Problem details => Give the number of lines below that contain the string "import", and no other text.

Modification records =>

══════

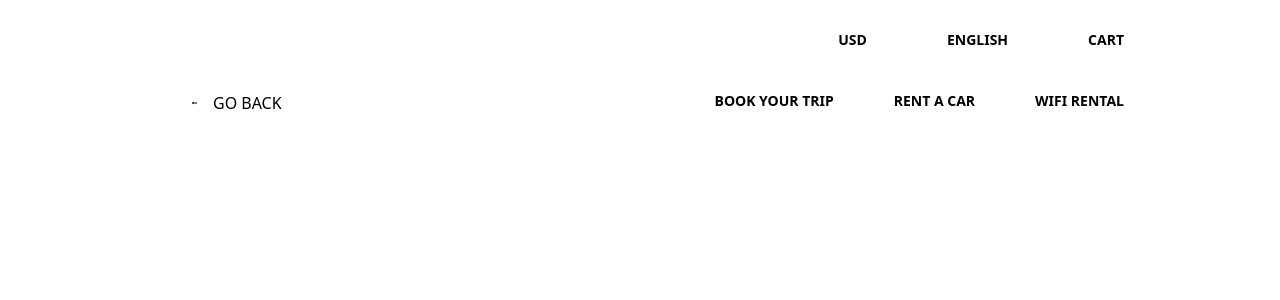
Repository: uh-sman/Iceland
Page: /
The author's editor kept a copy of each file at every save. The page is drawn from the files as they stood at one save, then again after the next save.
The browser window is 1280 px wide. The pictures show the whole page.
The project was rebuilt for these pictures with package versions that can differ from the ones it lists, and the page was loaded fresh each time.

Above is the page before, as saved 2022-09-08 21:11:42.

### src/App.js
import logo from "./logo.svg";
import "./App.css";
import { Topnav } from "./components/Topnav";
import { FullNav } from "./components/FullNav";

function App() {
  return (
    <div className="App">
      <FullNav />
    </div>
  );
}

export default App;

### src/components/Topnav.js
import React from "react";

export const Topnav = () => {
  return (
    <div className="container w-full py-[30px]">
      <nav className="absolute right-[156px]">
        <ul className="space-x-20 text-sm font-semibold">
          <a href="">USD</a>
          <a href="">ENGLISH</a>
          <a href="">CART</a>
        </ul>
      </nav>
    </div>
  );
};

### src/components/FullNav.jsx
import React from "react";
import { Bottomnav } from "./Bottomnav";
import { Topnav } from "./Topnav";

export const FullNav = () => {
  return (
    <div>
      <Topnav />
      <Bottomnav />
    </div>
  );
};

### src/components/Bottomnav.js
import React from "react";
import { FaLongArrowAltLeft } from "react-icons/fa";
export const Bottomnav = () => {
  return (
    <nav className="container w-full">
      <div className="py-[31px]">
        <div className="container">
          <h1 className="flex items-center gap-4 absolute left-[192px]">
            <FaLongArrowAltLeft className="w-[5px]" />
            <a className=" cursor-pointer font-light text-md">GO BACK</a>
          </h1>
        </div>
        <div className="container">
          <div className="absolute right-[156px]">
            <ul className="space-x-[60px] text-sm font-semibold cursor-pointer">
              <a>BOOK YOUR TRIP</a>
              <a>RENT A CAR</a>
              <a>WIFI RENTAL</a>
            </ul>
          </div>
        </div>
      </div>
    </nav>
  );
};

### tailwind.config.js
/** @type {import('tailwindcss').Config} */
module.exports = {
  content: ["./src/**/*.{html,js,jsx}"],
  theme: {
    screens: {
      sm: "480px",
      md: "768px",
      lg: "976px",
      xl: "1440px",
    },
    extend: {},
  },
  plugins: [],
};

Loaded but not shown: public/index.html (common file); src/index.js (common file); src/index.css (common file); src/App.css (common file)

After the next save:
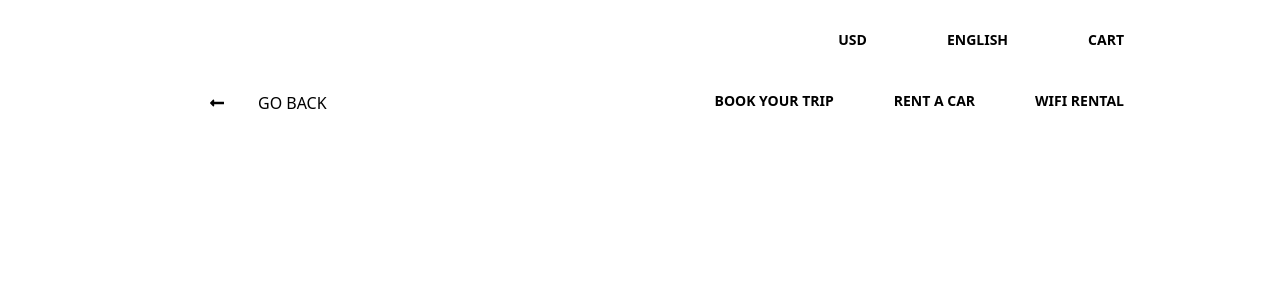
Saved 7 s later.
--- a/src/components/Bottomnav.js
+++ b/src/components/Bottomnav.js
@@ -6,7 +6,7 @@ export const Bottomnav = () => {
       <div className="py-[31px]">
         <div className="container">
           <h1 className="flex items-center gap-4 absolute left-[192px]">
-            <FaLongArrowAltLeft className="w-[5px]" />
+            <FaLongArrowAltLeft className="w-[50px]" />
             <a className=" cursor-pointer font-light text-md">GO BACK</a>
           </h1>
         </div>
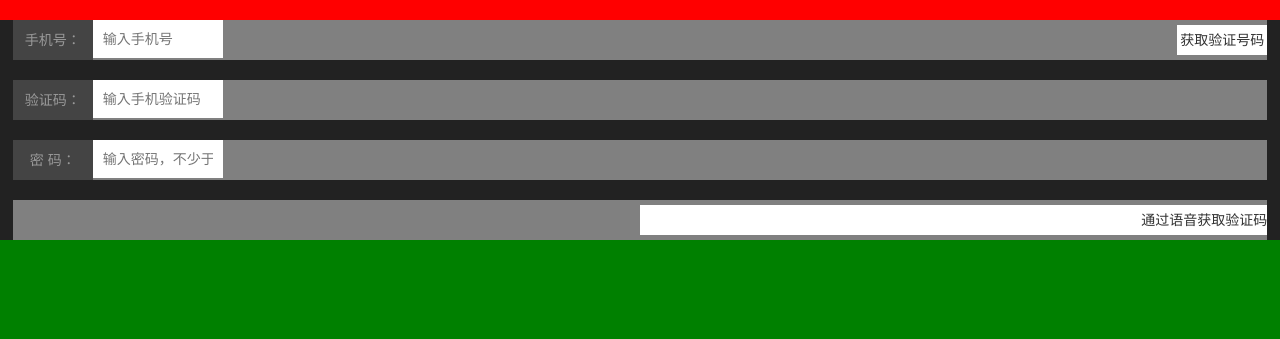
Repository: wangxinjun08231116/Html5Views
Page: WangXinJun/WebContent/htmls/QCF/ZhuCe.html
The author's editor kept a copy of each file at every save. The page is drawn from the files as they stood at one save, then again after the next save.
The browser window is 1280 px wide. The pictures show the whole page.

Above is the page before, as saved 2015-01-22 04:04:38.

After the next save:
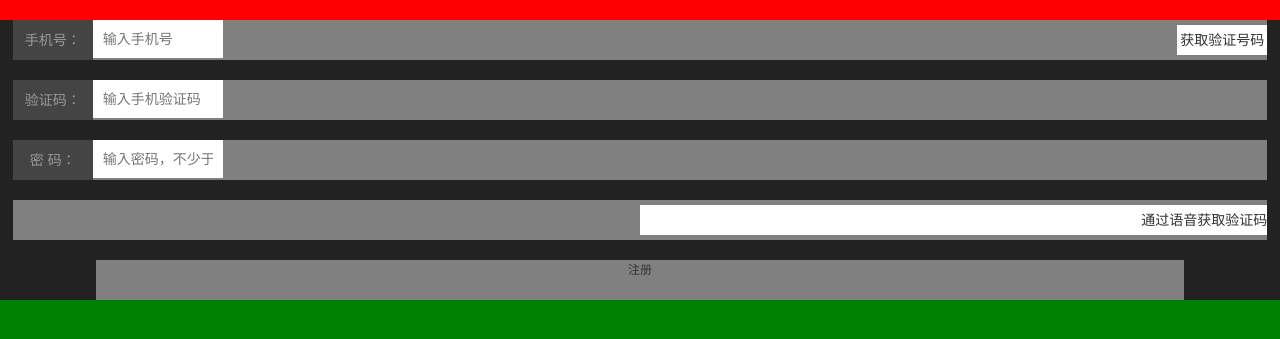
Saved 4 s later.
--- a/WangXinJun/WebContent/htmls/QCF/ZhuCe.html
+++ b/WangXinJun/WebContent/htmls/QCF/ZhuCe.html
@@ -35,6 +35,10 @@
 	  		<p class="yuyinYanZhengPan"> 通过语音获取验证码 </p>
 	  </div>
 
+	 <div  class="zhuCeDiv">
+			<a> 注册 </a>
+	  </div>
+
 
 
 
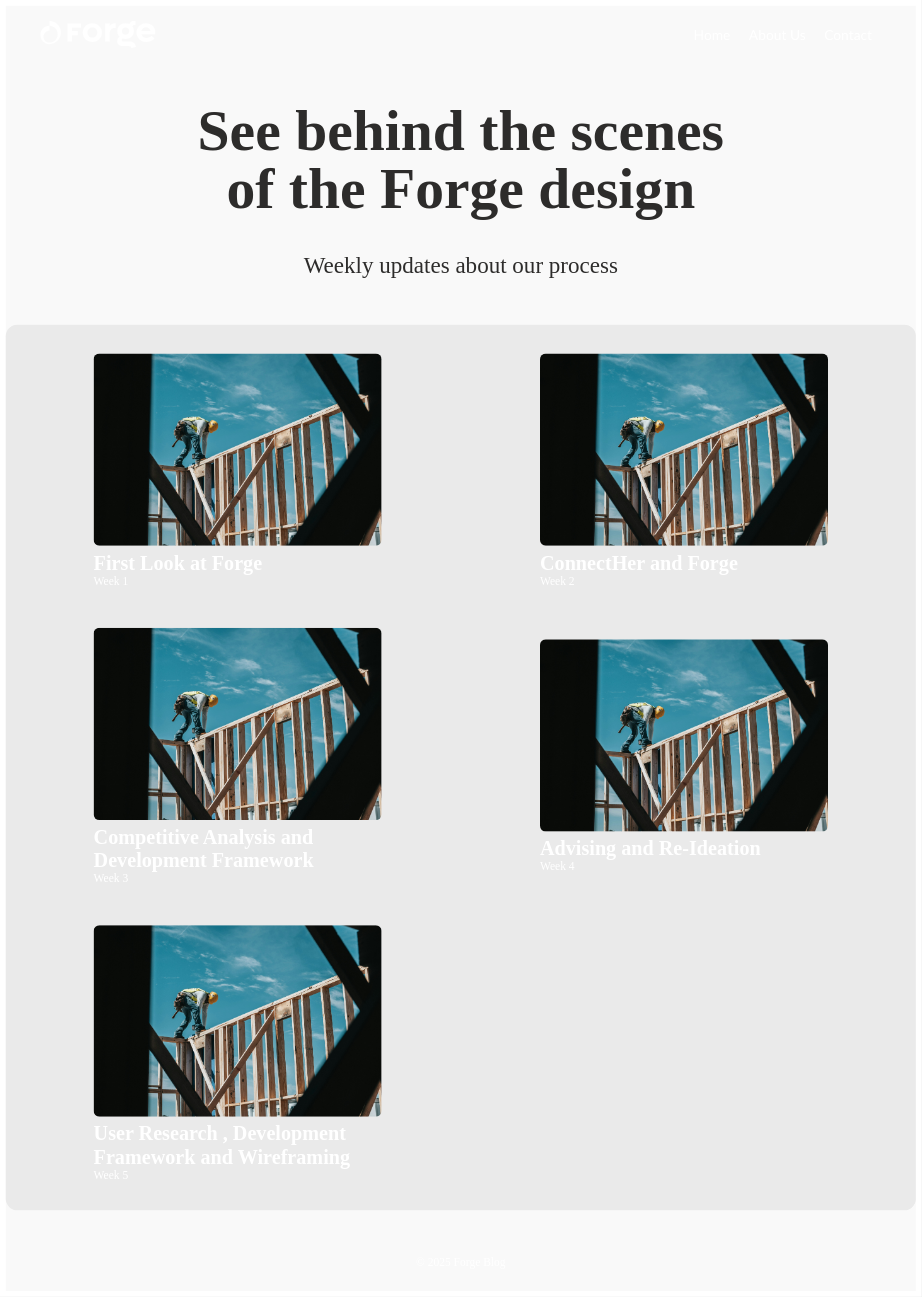
Repository: Forge-IDSP/Blog
Page: /
An editor plug-in stored every save of this project. The page is shown before and after the next save, followed by the edit.
The browser window is 1280 px wide. The pictures show the whole page, at 72% of full size.
The project was rebuilt for these pictures with package versions that can differ from the ones it lists, and the page was loaded fresh each time. Also part of the build but not shown: vite.config.js, src/index.css, src/pages/blogpost.module.css, src/pages/week1.jsx, src/pages/week2.jsx, src/pages/week3.jsx, src/pages/week4.jsx, src/pages/week5.jsx and 4 more.

Above is the page before, as saved 2025-10-27 12:58:13.

After the next save:
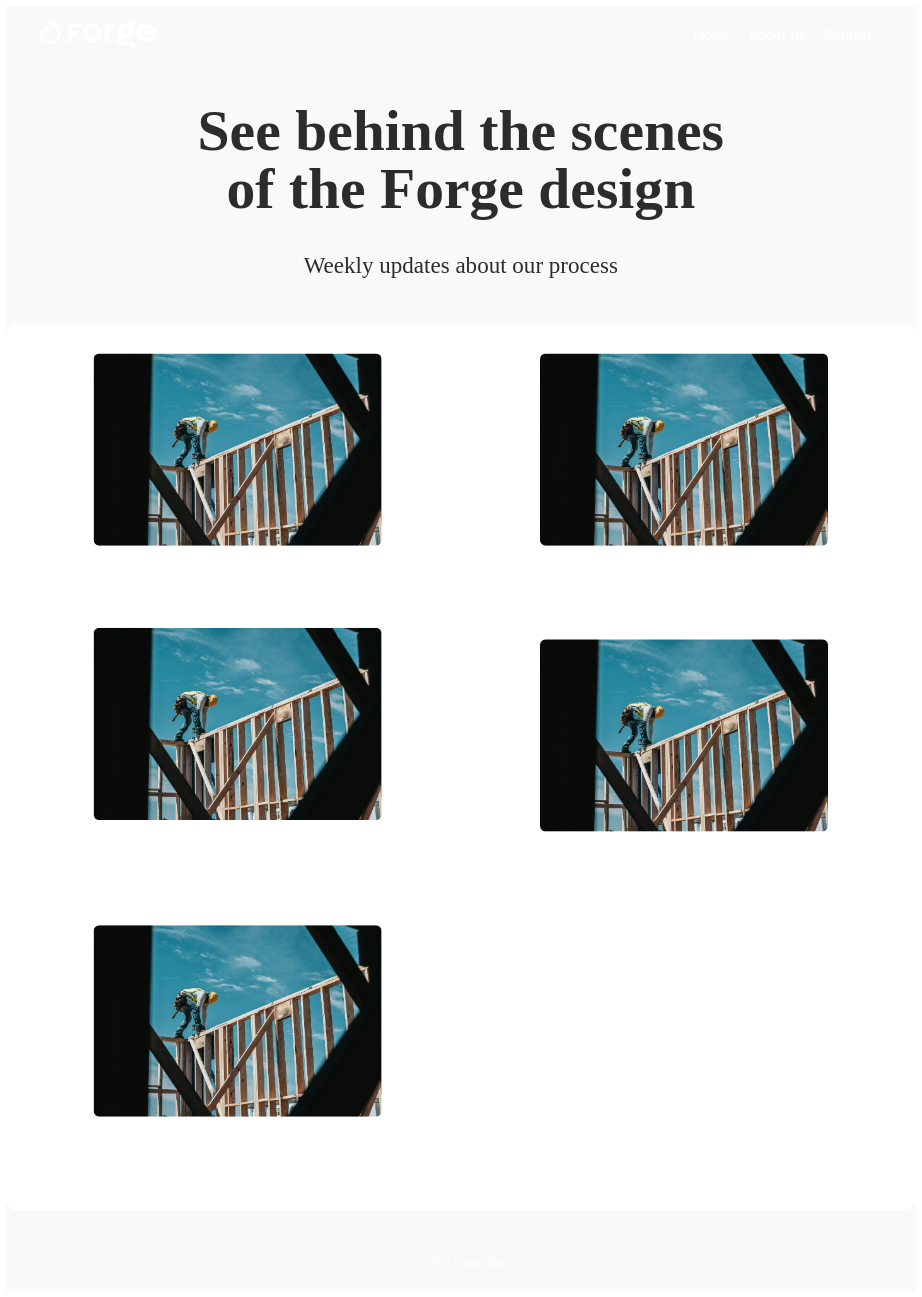
Saved 13 s later.
--- a/src/App.css
+++ b/src/App.css
@@ -62,7 +62,7 @@
     display: grid;
     grid-template-columns: repeat(3, 1fr);
     gap: 2rem;
-    background-color: var(--black-50);
+    background-color: var(--white);
     padding: 3rem;
     border-radius: 16px;
     align-items: center;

══════

Solution for this exercise => 11